*Work request:*
Your answer should consist of each line below that includes the word "CapitalSvi".

Start of Records

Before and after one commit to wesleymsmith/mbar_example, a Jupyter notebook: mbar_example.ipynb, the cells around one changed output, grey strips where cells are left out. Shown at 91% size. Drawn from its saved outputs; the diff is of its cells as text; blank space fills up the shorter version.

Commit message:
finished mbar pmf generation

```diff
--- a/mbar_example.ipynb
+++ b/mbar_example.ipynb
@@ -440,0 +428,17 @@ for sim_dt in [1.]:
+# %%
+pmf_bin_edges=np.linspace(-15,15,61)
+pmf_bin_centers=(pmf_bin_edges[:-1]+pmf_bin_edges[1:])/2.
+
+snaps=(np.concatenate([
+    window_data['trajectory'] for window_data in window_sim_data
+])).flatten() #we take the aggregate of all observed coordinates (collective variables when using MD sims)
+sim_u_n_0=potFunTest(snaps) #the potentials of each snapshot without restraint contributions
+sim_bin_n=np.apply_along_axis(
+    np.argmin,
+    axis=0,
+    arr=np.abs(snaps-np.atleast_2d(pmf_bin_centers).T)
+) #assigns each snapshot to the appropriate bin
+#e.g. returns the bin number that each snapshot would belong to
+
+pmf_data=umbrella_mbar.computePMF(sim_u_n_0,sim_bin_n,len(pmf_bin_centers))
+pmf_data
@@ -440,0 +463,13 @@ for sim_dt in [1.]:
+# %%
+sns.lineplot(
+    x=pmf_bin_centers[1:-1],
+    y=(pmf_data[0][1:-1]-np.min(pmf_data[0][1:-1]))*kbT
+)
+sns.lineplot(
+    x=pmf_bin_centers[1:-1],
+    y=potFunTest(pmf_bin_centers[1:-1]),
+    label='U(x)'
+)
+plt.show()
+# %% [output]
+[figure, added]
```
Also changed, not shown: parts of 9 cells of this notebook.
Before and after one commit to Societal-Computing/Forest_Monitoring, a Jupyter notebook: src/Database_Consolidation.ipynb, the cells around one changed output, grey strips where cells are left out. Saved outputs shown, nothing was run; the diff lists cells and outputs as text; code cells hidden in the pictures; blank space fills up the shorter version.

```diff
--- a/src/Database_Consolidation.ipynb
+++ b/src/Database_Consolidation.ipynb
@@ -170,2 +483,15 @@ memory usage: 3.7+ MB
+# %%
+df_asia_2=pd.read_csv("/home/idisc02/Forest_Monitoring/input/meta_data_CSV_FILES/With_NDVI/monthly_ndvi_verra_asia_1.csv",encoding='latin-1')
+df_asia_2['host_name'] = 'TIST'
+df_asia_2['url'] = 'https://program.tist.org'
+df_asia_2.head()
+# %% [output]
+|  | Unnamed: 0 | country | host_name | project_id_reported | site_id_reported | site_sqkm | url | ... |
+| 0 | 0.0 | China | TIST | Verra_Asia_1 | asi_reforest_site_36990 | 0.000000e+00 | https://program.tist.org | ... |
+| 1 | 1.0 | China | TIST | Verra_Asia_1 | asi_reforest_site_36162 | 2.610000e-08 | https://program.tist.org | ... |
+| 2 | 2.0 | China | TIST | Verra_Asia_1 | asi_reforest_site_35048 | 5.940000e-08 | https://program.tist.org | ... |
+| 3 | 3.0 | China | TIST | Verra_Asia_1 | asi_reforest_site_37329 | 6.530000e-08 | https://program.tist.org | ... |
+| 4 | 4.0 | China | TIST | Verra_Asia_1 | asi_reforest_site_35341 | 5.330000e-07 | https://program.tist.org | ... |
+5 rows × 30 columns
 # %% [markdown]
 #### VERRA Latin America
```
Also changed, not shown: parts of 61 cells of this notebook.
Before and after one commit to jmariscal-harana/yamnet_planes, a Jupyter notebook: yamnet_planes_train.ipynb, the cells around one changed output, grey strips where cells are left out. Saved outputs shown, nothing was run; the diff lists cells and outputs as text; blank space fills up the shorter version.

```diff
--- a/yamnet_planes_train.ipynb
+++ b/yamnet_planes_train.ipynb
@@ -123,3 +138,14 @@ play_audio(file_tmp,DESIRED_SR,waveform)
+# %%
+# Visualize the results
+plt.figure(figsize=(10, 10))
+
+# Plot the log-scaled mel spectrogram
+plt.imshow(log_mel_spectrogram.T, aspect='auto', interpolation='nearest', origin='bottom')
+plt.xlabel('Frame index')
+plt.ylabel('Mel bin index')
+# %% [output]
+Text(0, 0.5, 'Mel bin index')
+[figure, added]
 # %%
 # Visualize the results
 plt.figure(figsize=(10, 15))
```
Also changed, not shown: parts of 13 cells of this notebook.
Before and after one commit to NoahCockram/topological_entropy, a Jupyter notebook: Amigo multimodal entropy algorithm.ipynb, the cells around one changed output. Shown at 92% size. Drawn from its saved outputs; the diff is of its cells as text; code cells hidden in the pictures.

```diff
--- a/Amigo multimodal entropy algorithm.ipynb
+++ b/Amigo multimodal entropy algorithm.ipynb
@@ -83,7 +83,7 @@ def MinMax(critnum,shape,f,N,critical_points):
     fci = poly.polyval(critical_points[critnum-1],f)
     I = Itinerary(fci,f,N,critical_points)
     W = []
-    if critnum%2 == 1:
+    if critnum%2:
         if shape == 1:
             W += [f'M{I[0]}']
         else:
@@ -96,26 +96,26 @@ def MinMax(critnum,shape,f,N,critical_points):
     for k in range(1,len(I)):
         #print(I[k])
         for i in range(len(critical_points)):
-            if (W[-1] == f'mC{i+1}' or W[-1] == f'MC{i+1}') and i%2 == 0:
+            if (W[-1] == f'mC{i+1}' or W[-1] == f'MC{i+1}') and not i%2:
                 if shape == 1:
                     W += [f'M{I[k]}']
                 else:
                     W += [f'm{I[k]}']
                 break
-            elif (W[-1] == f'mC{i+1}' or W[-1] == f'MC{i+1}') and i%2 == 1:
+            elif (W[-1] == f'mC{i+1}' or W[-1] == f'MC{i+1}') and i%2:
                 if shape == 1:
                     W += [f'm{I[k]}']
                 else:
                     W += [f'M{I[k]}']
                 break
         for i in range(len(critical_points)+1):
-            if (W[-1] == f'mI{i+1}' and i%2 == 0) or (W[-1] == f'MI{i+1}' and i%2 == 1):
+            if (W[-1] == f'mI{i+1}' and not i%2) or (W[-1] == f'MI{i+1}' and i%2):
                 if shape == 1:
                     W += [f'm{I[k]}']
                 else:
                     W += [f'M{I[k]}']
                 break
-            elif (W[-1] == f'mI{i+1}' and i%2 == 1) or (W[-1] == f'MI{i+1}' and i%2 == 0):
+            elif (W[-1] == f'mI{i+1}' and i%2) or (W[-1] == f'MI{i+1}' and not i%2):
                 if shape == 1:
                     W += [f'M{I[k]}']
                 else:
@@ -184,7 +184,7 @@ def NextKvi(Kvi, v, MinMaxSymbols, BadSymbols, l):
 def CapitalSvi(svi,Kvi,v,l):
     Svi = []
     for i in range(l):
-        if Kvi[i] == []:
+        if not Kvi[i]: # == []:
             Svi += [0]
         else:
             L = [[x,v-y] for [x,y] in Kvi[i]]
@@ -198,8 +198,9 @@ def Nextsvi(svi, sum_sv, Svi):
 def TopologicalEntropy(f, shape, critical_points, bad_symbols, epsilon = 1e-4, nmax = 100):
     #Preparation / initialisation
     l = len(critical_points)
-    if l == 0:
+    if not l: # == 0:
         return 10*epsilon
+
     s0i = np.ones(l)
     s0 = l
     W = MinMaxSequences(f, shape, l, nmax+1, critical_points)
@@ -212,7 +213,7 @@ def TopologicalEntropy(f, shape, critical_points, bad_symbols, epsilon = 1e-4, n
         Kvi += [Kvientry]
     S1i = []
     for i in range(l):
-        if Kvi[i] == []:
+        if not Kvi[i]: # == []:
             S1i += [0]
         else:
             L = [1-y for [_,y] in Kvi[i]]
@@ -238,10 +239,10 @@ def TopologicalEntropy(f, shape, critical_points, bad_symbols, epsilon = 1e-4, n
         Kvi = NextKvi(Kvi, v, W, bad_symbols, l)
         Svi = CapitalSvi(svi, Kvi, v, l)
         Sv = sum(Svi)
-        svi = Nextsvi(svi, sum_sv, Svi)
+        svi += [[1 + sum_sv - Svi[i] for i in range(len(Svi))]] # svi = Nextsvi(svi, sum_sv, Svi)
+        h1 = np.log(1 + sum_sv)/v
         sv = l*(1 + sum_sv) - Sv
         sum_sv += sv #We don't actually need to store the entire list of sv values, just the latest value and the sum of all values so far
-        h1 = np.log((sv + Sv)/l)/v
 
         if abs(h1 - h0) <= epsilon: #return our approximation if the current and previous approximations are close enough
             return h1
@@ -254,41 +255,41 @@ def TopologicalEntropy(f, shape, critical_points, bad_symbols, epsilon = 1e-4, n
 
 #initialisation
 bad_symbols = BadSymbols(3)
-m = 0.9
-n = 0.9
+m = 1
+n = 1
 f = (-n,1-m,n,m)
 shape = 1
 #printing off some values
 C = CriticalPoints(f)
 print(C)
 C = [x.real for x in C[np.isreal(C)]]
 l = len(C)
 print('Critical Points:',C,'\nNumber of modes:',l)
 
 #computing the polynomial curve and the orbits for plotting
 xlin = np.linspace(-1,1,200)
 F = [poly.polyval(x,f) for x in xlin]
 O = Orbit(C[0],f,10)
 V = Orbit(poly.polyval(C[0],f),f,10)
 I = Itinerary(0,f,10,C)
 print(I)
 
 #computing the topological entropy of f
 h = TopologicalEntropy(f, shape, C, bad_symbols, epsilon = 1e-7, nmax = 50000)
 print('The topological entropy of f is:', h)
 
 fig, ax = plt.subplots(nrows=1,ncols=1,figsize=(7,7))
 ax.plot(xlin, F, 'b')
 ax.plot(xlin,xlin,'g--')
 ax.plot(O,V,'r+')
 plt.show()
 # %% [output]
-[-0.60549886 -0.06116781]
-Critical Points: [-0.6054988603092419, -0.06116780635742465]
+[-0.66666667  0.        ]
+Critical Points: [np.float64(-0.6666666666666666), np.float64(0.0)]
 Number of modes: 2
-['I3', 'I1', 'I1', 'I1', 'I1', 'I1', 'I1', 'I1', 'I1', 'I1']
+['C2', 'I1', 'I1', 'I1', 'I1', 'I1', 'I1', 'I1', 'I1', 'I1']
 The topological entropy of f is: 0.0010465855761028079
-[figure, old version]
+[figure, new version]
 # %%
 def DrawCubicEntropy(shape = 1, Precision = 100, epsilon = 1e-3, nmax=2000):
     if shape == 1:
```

End of Records

*Answer box:*
 def CapitalSvi(svi,Kvi,v,l):
         Svi = CapitalSvi(svi, Kvi, v, l)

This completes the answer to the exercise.